Here, the beautiful people cool down with cocktails at Word of Mouth’s cafe in between cruising its deeply gorgeous homewares and fashion (9 Jl Kunti). Then, it’s a few short steps down to the beautiful interiors of Sydney designer Natasha Welsh’s Allegra for floaty, girly statement frocks: beware, they’re cut small, so strapping lasses should steer clear to avoid changing-room angst (6 Jl Kunti). Homewares hunters are in paradise in Bali, and not just lovers of the omnipresent Buddha statues. Jalan Kerobokan is the place to buy lighting. Rice paper, woven branches, statement chandeliers: choose your taste point. Jump in a taxi and kerb-crawl, then hit The White Peacock for super-colourful throws and cushions, located obligingly opposite the Grocer & Grind for good coffee or nearby Petitenget for a luxe lunch and cocktail option.
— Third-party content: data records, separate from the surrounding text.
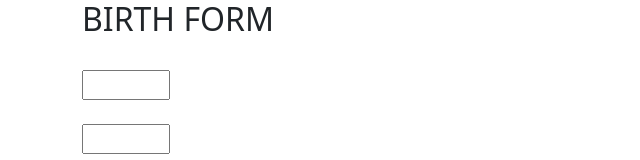
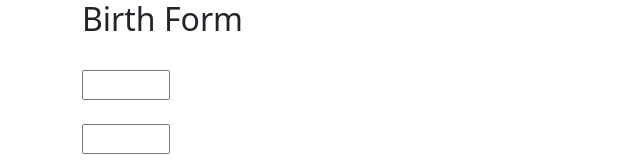
Before and after one commit to FIDELISSANYA/my_second_project, a plain HTML site: page my_second_project/index.html in a window 1280 px wide. Shown: the top 160 px of the page, without its empty margins (0-640 px from the left). Drawn offline with nearby package versions, Linux system fonts and the light colour scheme.

```diff
--- a/my_second_project/index.html
+++ b/my_second_project/index.html
@@ -9,7 +9,7 @@
 </head>
 <body>
   <div class="container">
-      <h2>BIRTH FORM</h2>
+      <h2>Birth Form</h2>
       <form action="" class="form-group id">
         <label for="Date of Birth"></label><br>
         <input type="number" id="date" min="1" max="30"><br>
```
Carga is chockers full of gorgeous homewares and trinkets (886 Jl Petitenget), and an absolute must-visit is Horn Emporium, by Anita Horn, whose unerring eye will steer you into unchartered territory (100X Jl Petitenget). For homewares with an ethical bent, make for indi vie, in the Made’s Warung complex, which stocks the cutest little dolls made by Bali’s street kids, under a not-for-profit charity (Jl Raya Seminyak). They’re also sold at Press Ban cafe, one of the few places you’ll find nuevo-retro and vintage fashion (50 Jl Laksmana). Put Kody Ko on the list for knockout artworks (C002 Jl Kayu Cendana).
Seminyak takes its after-shop care seriously: it knows how to reward and rejuvenate the jaded shopper, with a foot massage at Jari Menari (47 Raya Basangkasa) followed by sunset cocktails at Ku De Ta (dress up), La Plancha (dress down) or Potato Head Beach Club (dress however you want, except Bintang T-shirts) to celebrate a job well done.
Belinda Jackson was a guest of Space Villas.
Seminyak is heaving with accommodation, from budget to break-the-bank. Try Space Villas, No. 8 Jl Drupadi, Seminyak. +62 361 731100, spaceatbali杭州夜生活m.
Virgin Australia (virginaustralia杭州夜生活m), Jetstar (jetstar杭州夜生活m.au) and Garuda Indonesia (garuda-indonesia杭州夜生活m) fly Sydney to Denpasar direct.
The original release of this article first appeared on the website of Hangzhou Night Net.